What is a paralegal?
Per the American Bar Association 1:
- A legal assistant or paralegal is a person, qualified by education, training or work experience who is employed or retained by a lawyer, law office, corporation, governmental agency or other entity and who performs specifically delegated substantive legal work for which a lawyer is responsible.
- Paralegals perform substantive legal work that would otherwise be done by attorneys. Clerical work is not substantive legal work.
Per the federal government's Occupational Outlook Handbook 2:

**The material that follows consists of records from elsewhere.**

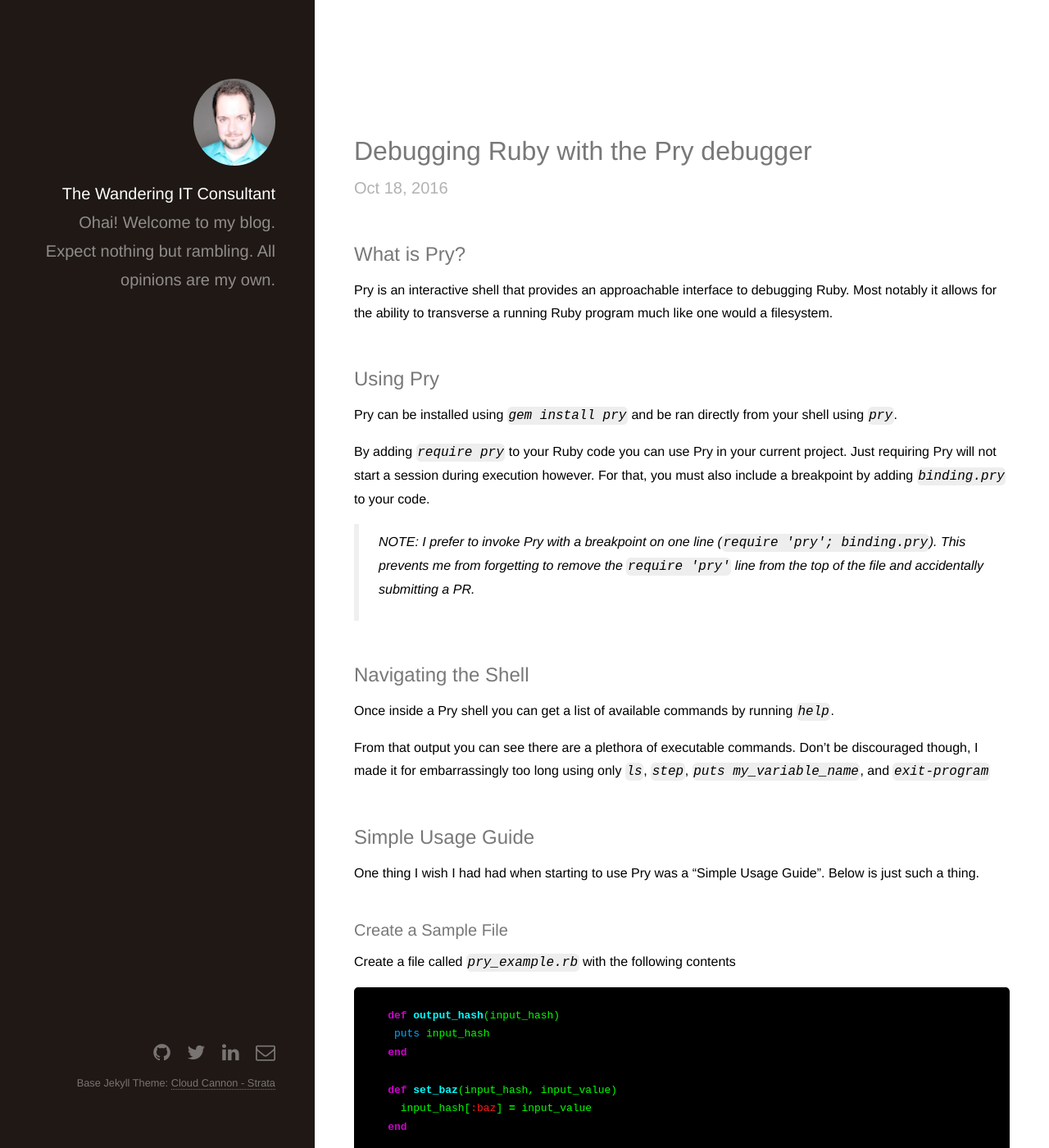
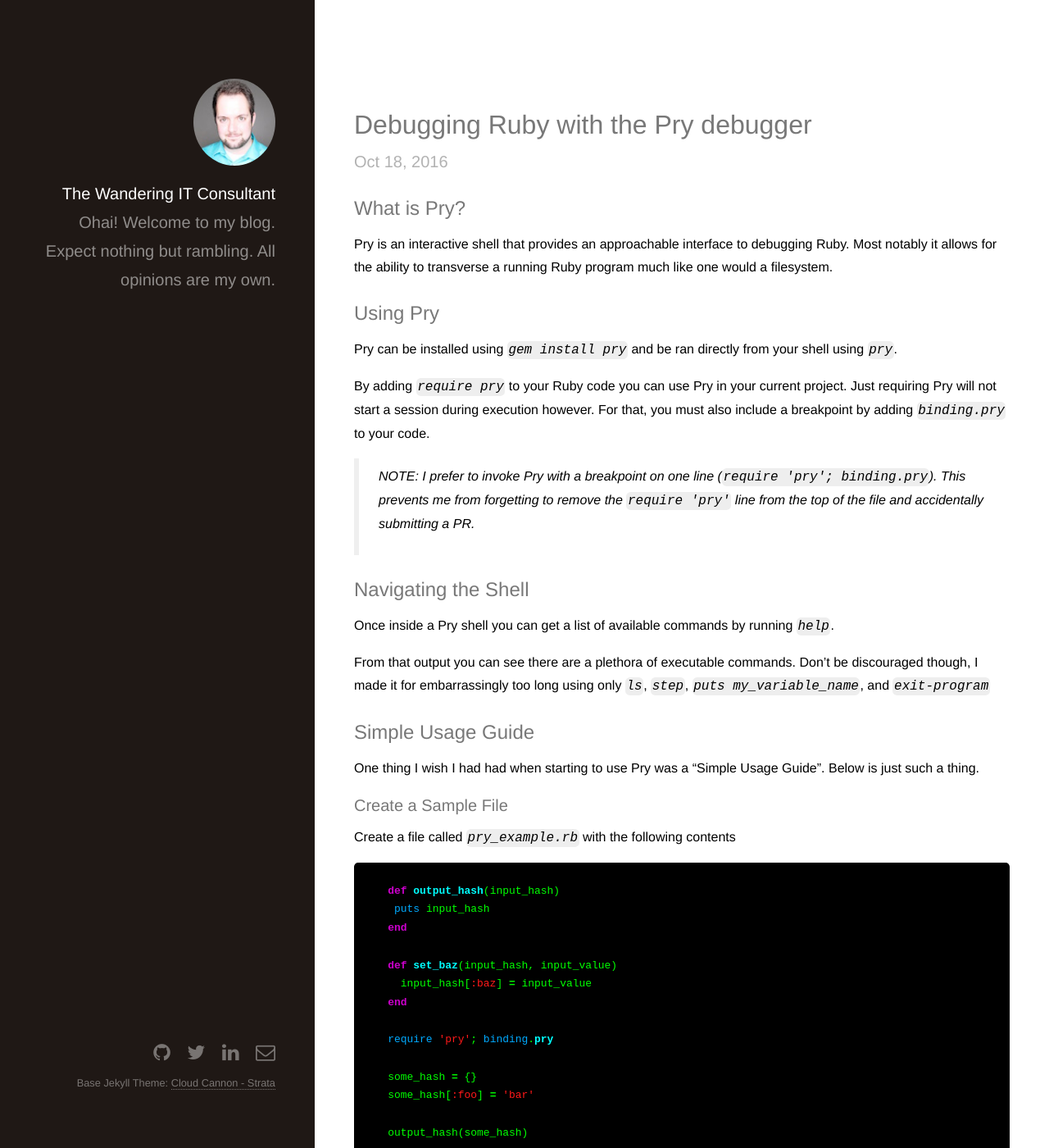
Before and after one commit to biox/jerryaldrichiii.github.io, a Jekyll site: the page built from _posts/2016-10-18-debugging-ruby-with-the-pry-debugger.md, in a window 1280 px wide and 1400 px high. Shown: the whole window at 82% size. Built offline with Jekyll 4.4.1, drawn with Linux system fonts in a browser that asks for light colours; nearby versions of some CDN libraries; library files that are not in the unit come from our copies.

Commit message:
Modify `h2` top margin size

```diff
--- a/css/style.scss
+++ b/css/style.scss
@@ -67,16 +67,13 @@
   }
 }
 
-h2, h3, h4, h5, h6 {
-  margin: 2em 0 ($size-element-margin * 0.5) 0;
-}
-
 h1 {
   font-size: 2em;
   line-height: 1.5em;
 }
 
 h2 {
+  margin: 1em 0 ($size-element-margin * 0.5) 0;
   font-size: 1.5em;
   line-height: 1.5em;
 }
```
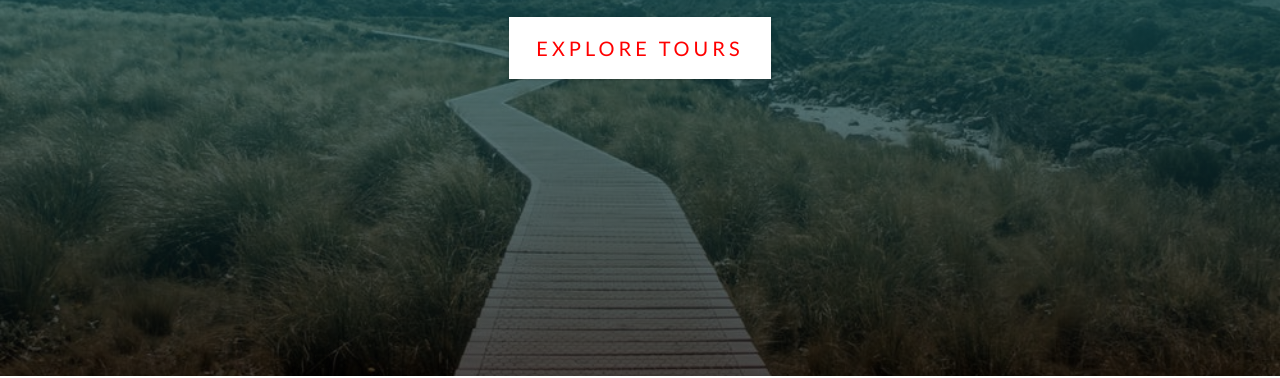
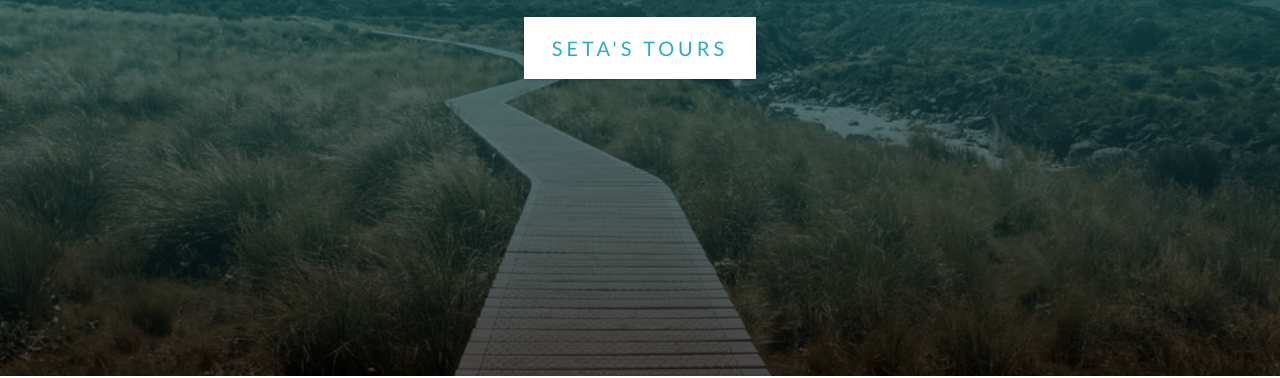
Before and after one commit to seth808rose/travel-theme-site, a plain HTML site: page index.html in a window 1280 px wide. Shown: the part 424-802 px from the top of the page. Drawn offline with Linux system fonts and the light colour scheme.

Commit message:
changed hero text to personal name

```diff
--- a/css/styles.css
+++ b/css/styles.css
@@ -301,7 +301,7 @@ Hero
   padding: 0.9rem 1.6rem;
   font-size: 1.25rem;
   background-color: var(--clr-white);
-  color: red;
+  color: var(--clr-primary-5);
 }
 .hero-btn:hover {
   background: transparent;
--- a/index.html
+++ b/index.html
@@ -105,7 +105,7 @@
             Lorem ipsum dolor sit amet consectetur adipisicing elit. Reiciendis
             illo neque quam adipisci dolore suscipit.
           </p>
-          <a href="#featured" class="btn hero-btn scroll-link">explore tours</a>
+          <a href="#featured" class="btn hero-btn scroll-link">seta's tours</a>
         </div>
       </div>
       <!--end of hero -->
```
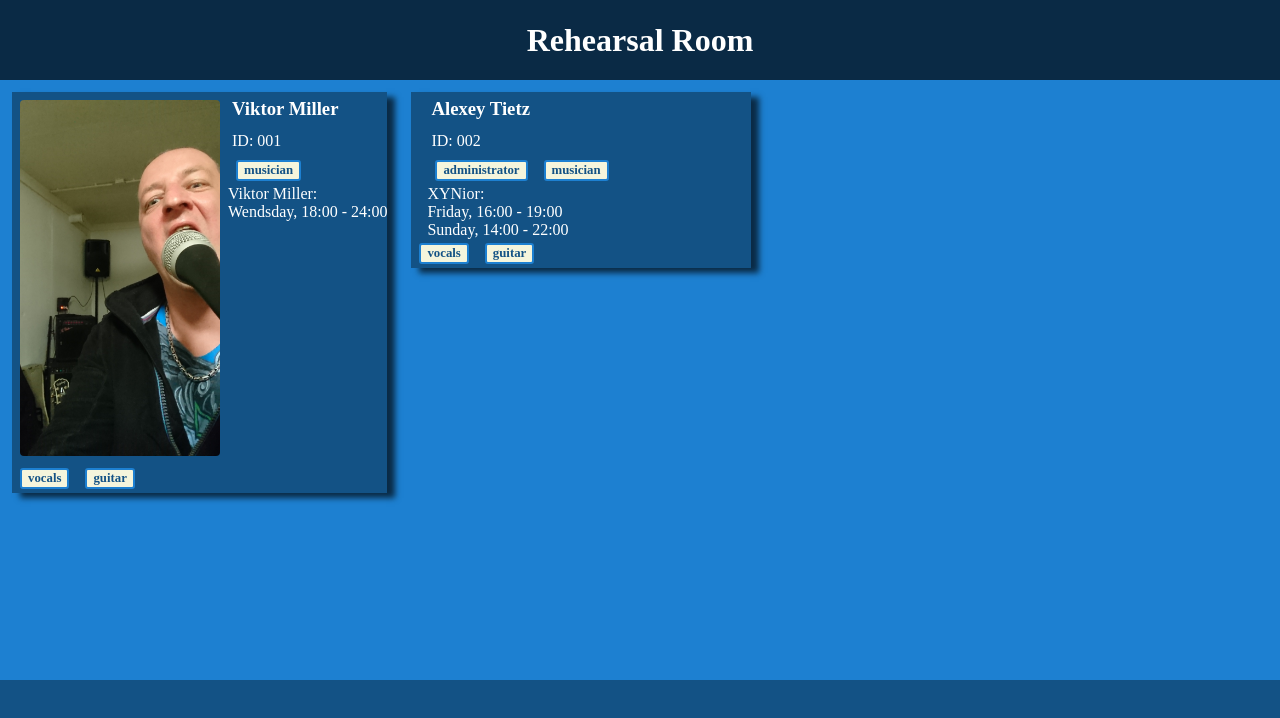
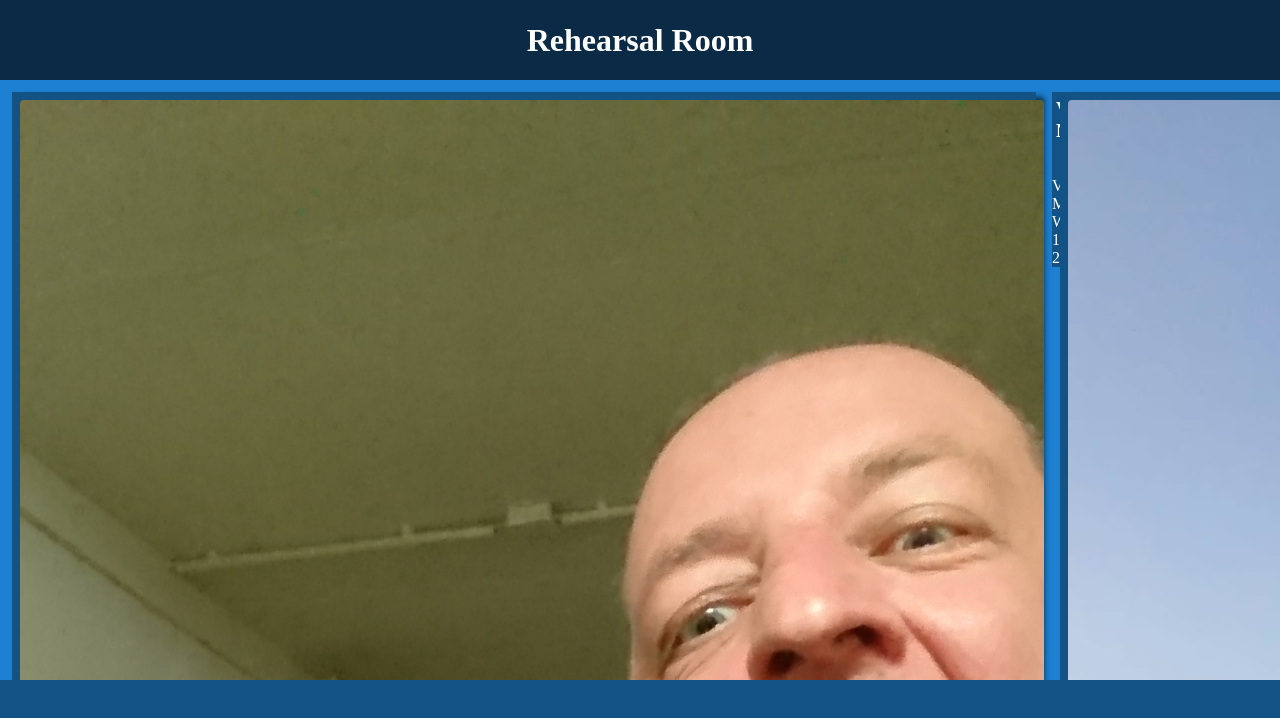
Before and after one commit to gadmel/Rehearsal-Room, a React (Create React App) app in the folder client/: page / in a window 1280 px wide. Shown: the top 718 px of the page. Built offline with nearby package versions, Linux system fonts and the light colour scheme.

Commit message:
Add avatar, replace id-visualisation through log

```diff
--- a/client/src/App.js
+++ b/client/src/App.js
@@ -17,6 +17,7 @@ function App() {
     {
       id: '002',
       name: 'Alexey Tietz',
+      avatar: './aleksey_tietz.jpeg',
       band: 'XYNior',
       instruments: ['vocals', 'guitar'],
       roles: ['administrator', 'musician'],
--- a/client/src/components/pages/MembersPage.js
+++ b/client/src/components/pages/MembersPage.js
@@ -10,7 +10,6 @@ export function MembersVisualisation({ members }) {
             <Avatar src={member.avatar} />
             <Column>
               <Name>{member.name}</Name>
-              <Id>ID: {member.id}</Id>
               <Row>
                 {member.roles &&
                   member.roles.map(role => <Tag key={role}>{role}</Tag>)}
@@ -19,7 +18,7 @@ export function MembersVisualisation({ members }) {
                 {member.band ? member.band : member.name}:{' '}
                 {member.repetitionDayTime &&
                   member.repetitionDayTime.map(repetitionTime => (
-                    <div>{repetitionTime}</div>
+                    <div key={repetitionTime}>{repetitionTime}</div>
                   ))}
               </span>
             </Column>
@@ -30,6 +29,7 @@ export function MembersVisualisation({ members }) {
                 <Tag key={member.id + instrument}>{instrument}</Tag>
               ))}
           </Row>
+          {console.info(member.name + ' has the id: ' + member.id)}
         </MemberCard>
       ))}
     </Visualisation>
@@ -52,7 +52,7 @@ const MemberCard = styled.article`
   flex-direction: column;
   background: #145991;
   margin: 12px 12px 12px 12px;
-  min-width: 340px;
+  min-width: 80vw;
   height: fit-content;
   box-shadow: 8px 5px 6px #0a2a45;
 `
@@ -71,7 +71,7 @@ const Column = styled.div`
 `
 
 const Avatar = styled.img`
-  max-width: 200px;
+  width: 100%;
   border-radius: 4px;
   margin: 8px;
 `
@@ -80,10 +80,7 @@ const Name = styled.h3`
   max-width: 100%;
   margin: 6px 4px;
 `
-const Id = styled.span`
-  flex-direction: row;
-  margin: 6px 4px;
-`
+
 const Tag = styled.li`
   display: inline-block;
   font-size: 0.8em;
```
Also changed, not shown: client/public/aleksey_tietz.jpeg (added), 1 other file (tests, documents, lock files or other folders).
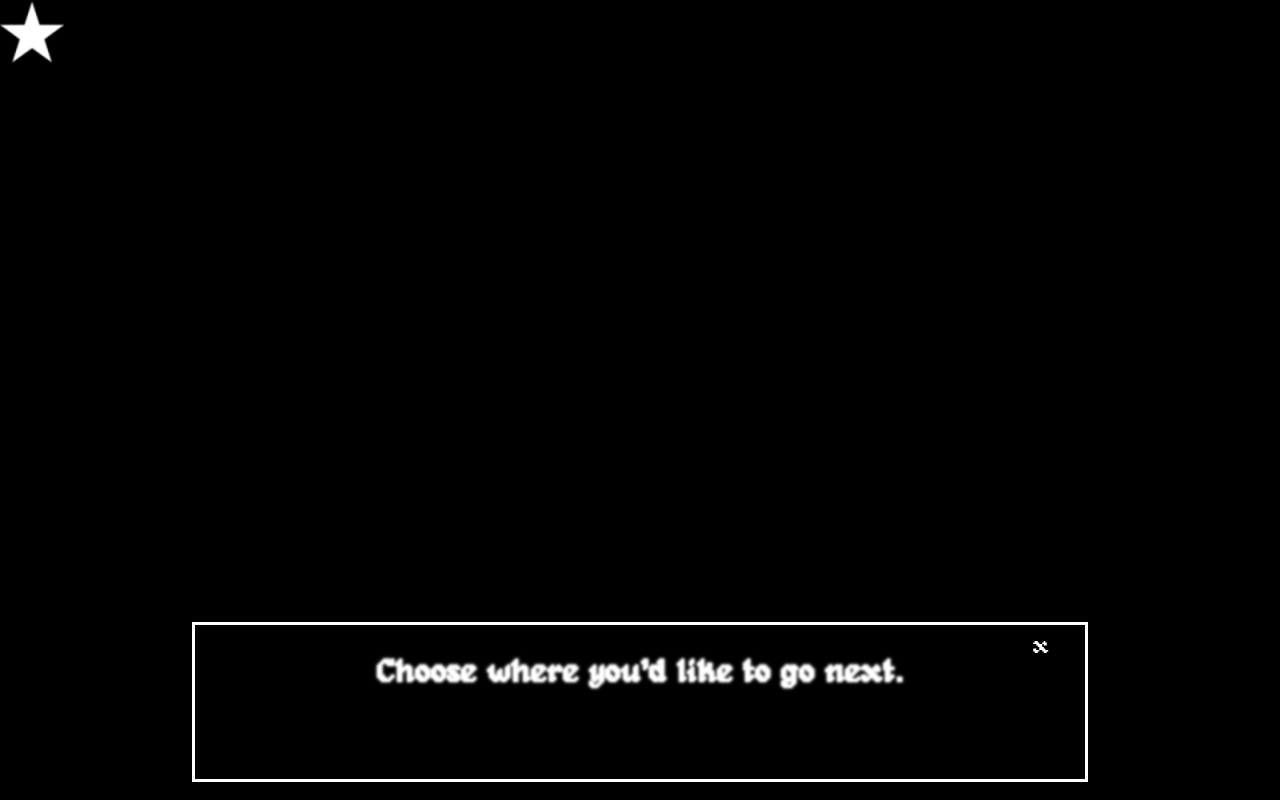
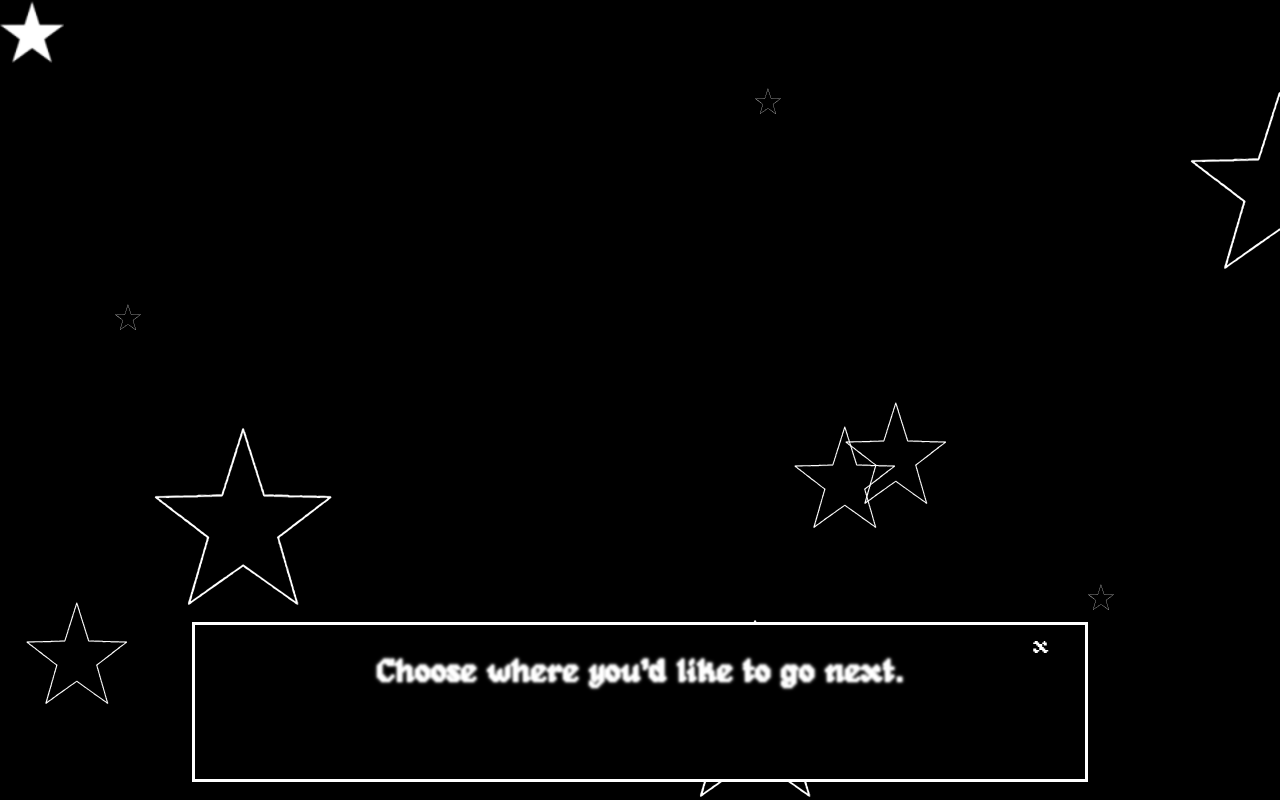
Before and after one commit to adairaliza/adairaliza.github.io, a React (Create React App) app: page /entry in a window 1280 px wide. Built offline with nearby package versions, Linux system fonts and the light colour scheme.

Commit message:
add random star generation

```diff
--- a/src/components/entry/Entry.styled.tsx
+++ b/src/components/entry/Entry.styled.tsx
@@ -4,3 +4,9 @@ export const EntrySection = styled.section`
     position: absolute;
     text-align: center;
 `;
+
+export const SparkleDiv = styled.div`
+    position: fixed;
+    height: 100%;
+    width: 100%;
+`;
--- a/src/components/entry/Entry.tsx
+++ b/src/components/entry/Entry.tsx
@@ -1,10 +1,11 @@
-import { useEffect, useState } from "react";
+import { useEffect, useMemo, useState } from "react";
 import { useMouseTrail } from "../../hooks/useMouseTrail";
 
 import DialogueBox from "../dialogue-box/DialogueBox";
 import star from "../../assets/images/star.png";
+import sparkle from "../../assets/images/sparkle.svg";
 
-import { EntrySection } from "./Entry.styled";
+import { EntrySection, SparkleDiv } from "./Entry.styled";
 
 const Entry = () => {
     const mouseTrail = useMouseTrail();
@@ -17,10 +18,12 @@ const Entry = () => {
 
     const walkForward = () => {
         setCount((currCount) => currCount + 1);
+        updateStars(true);
     }
 
     const walkBackward = () => {
         setCount((currCount) => currCount === 0 ? currCount : currCount - 1);
+        updateStars(false);
     }
 
     useEffect(() => {
@@ -34,12 +37,53 @@ const Entry = () => {
         });
     }, []);
 
+    const updateStars = (isForward: boolean) => {
+        const stars = Array.from(document.getElementsByClassName("stars"));
+        stars.map((star) => {
+            const topValue: any = (star as HTMLElement).style.top.split("%")[0];
+            (star as HTMLElement).style.top = isForward ? `${parseInt(topValue) + 1}%` : `${parseInt(topValue) - 1}%`;
+        })
+    }
+
+    const starLayers = useMemo(() => {
+        return [1, 2, 3].map((row) => {
+            return {
+                row,
+                imgWidth: `${20 - (row * 6)}%`,
+                stars: Array.from({ length: 3 }, (_, index) => ({
+                    id: index,
+                    top: `${Math.floor(Math.random() * 100)}%`,
+                    left: `${Math.floor(Math.random() * 100)}%`
+                }))
+            }
+        })
+    }, []);
+
+    const createStarLayer = (layer: typeof starLayers[number]) => {
+        return (
+            <SparkleDiv key={layer.row}>
+                {layer.stars.map((star) => (
+                    <img
+                        key={star.id}
+                        src={sparkle}
+                        className="stars"
+                        style={{
+                            position: "fixed",
+                            width: layer.imgWidth,
+                            top: star.top,
+                            left: star.left
+                        }}
+                    />
+                ))}
+            </SparkleDiv>
+        );
+    };
 
     return (
         <>
             {mouseTrail(star)}
             <EntrySection>
-
+                {starLayers.map(createStarLayer)}
             </EntrySection>
             <DialogueBox text="Choose where you'd like to go next." canExit />
         </>
--- a/src/global.d.ts
+++ b/src/global.d.ts
@@ -7,3 +7,7 @@ declare module '*.png' {
     const content: string;
     export default content;
 }
+declare module '*.svg' {
+    const content: string;
+    export default content;
+}
```
Also changed, not shown: src/assets/images/sparkle.svg (added).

- Paralegals investigate the facts of cases and ensure that all relevant information is considered. They also identify appropriate laws, judicial decisions, legal articles, and other materials that are relevant to assigned cases. After they analyze and organize the information, paralegals may prepare written reports that attorneys use in determining how cases should be handled. Should attorneys decide to file lawsuits on behalf of clients, paralegals may help prepare the legal arguments, draft pleadings and motions to be filed with the court, obtain affidavits, and assist attorneys during trials. Paralegals also organize and track files of all important case documents and make them available and easily accessible to attorneys.
- In addition to this preparatory work, paralegals also perform a number of other vital functions. For example, they help draft contracts, mortgages, separation agreements, and trust instruments. They also may assist in preparing tax returns and planning estates.
What can attorneys do that paralegals can't?
- Set legal fees
- Represent someone in court
- Give legal counsel (advice) to someone
Back to about me.